Exercise ->
Return each of the entries below precisely, with no pictures in the result.

-- Given records follows --

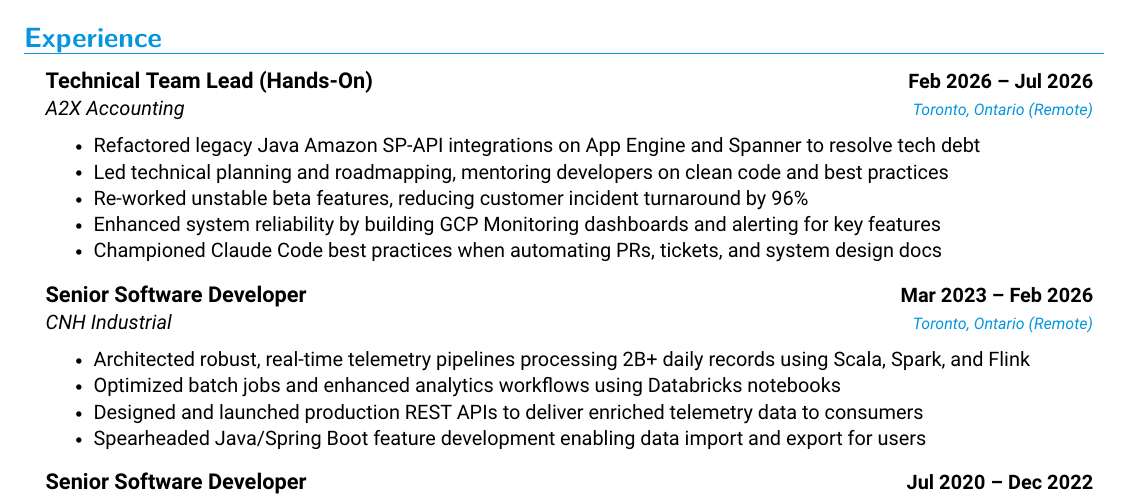
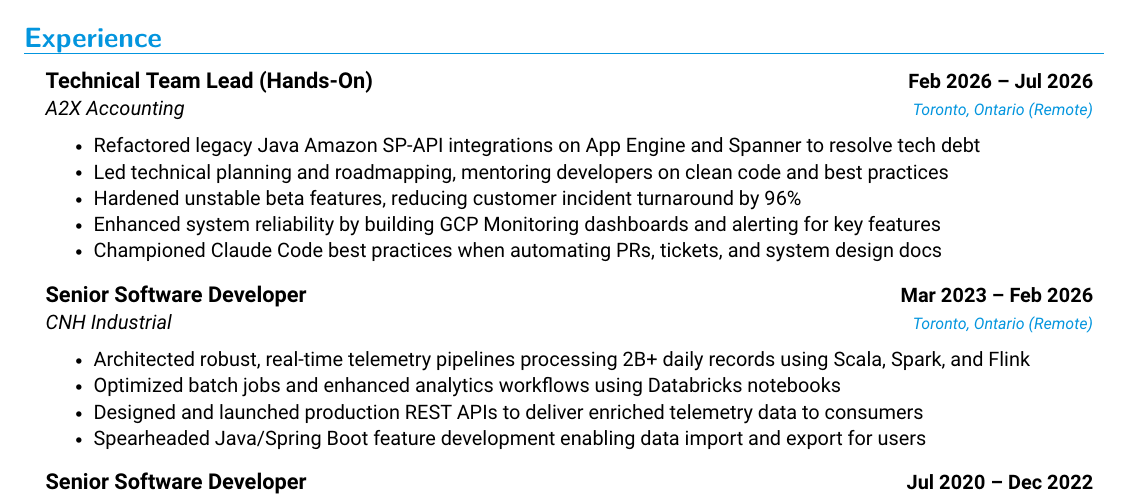
Before and after one commit to anpaulin/resume, a LaTeX document (ariel_paulin.tex): part of the page, cut so that both start at the same text. Compiled offline with pdfLaTeX.

Commit message:
Update action verb from Re-worked to Hardened in A2X experience

```diff
--- a/ariel_paulin.tex
+++ b/ariel_paulin.tex
@@ -159,7 +159,7 @@
       \resumeItemListStart
         \resumeItem{Refactored legacy Java Amazon SP-API integrations on App Engine and Spanner to resolve tech debt}
         \resumeItem{Led technical planning and roadmapping, mentoring developers on clean code and best practices}
-        \resumeItem{Re-worked unstable beta features, reducing customer incident turnaround by 96\%}
+        \resumeItem{Hardened unstable beta features, reducing customer incident turnaround by 96\%}
         \resumeItem{Enhanced system reliability by building GCP Monitoring dashboards and alerting for key features}
         \resumeItem{Championed Claude Code best practices when automating PRs, tickets, and system design docs}
       \resumeItemListEnd
```
Also changed, not shown: ariel_paulin.pdf, ariel_paulin.png.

-- Given records concluded --

Result for this exercise ->
Before and after one commit to anpaulin/resume, a LaTeX document (ariel_paulin.tex): part of the page, cut so that both start at the same text. Compiled offline with pdfLaTeX.

Commit message:
Update action verb from Re-worked to Hardened in A2X experience

```diff
--- a/ariel_paulin.tex
+++ b/ariel_paulin.tex
@@ -159,7 +159,7 @@
       \resumeItemListStart
         \resumeItem{Refactored legacy Java Amazon SP-API integrations on App Engine and Spanner to resolve tech debt}
         \resumeItem{Led technical planning and roadmapping, mentoring developers on clean code and best practices}
-        \resumeItem{Re-worked unstable beta features, reducing customer incident turnaround by 96\%}
+        \resumeItem{Hardened unstable beta features, reducing customer incident turnaround by 96\%}
         \resumeItem{Enhanced system reliability by building GCP Monitoring dashboards and alerting for key features}
         \resumeItem{Championed Claude Code best practices when automating PRs, tickets, and system design docs}
       \resumeItemListEnd
```
Also changed, not shown: ariel_paulin.pdf, ariel_paulin.png.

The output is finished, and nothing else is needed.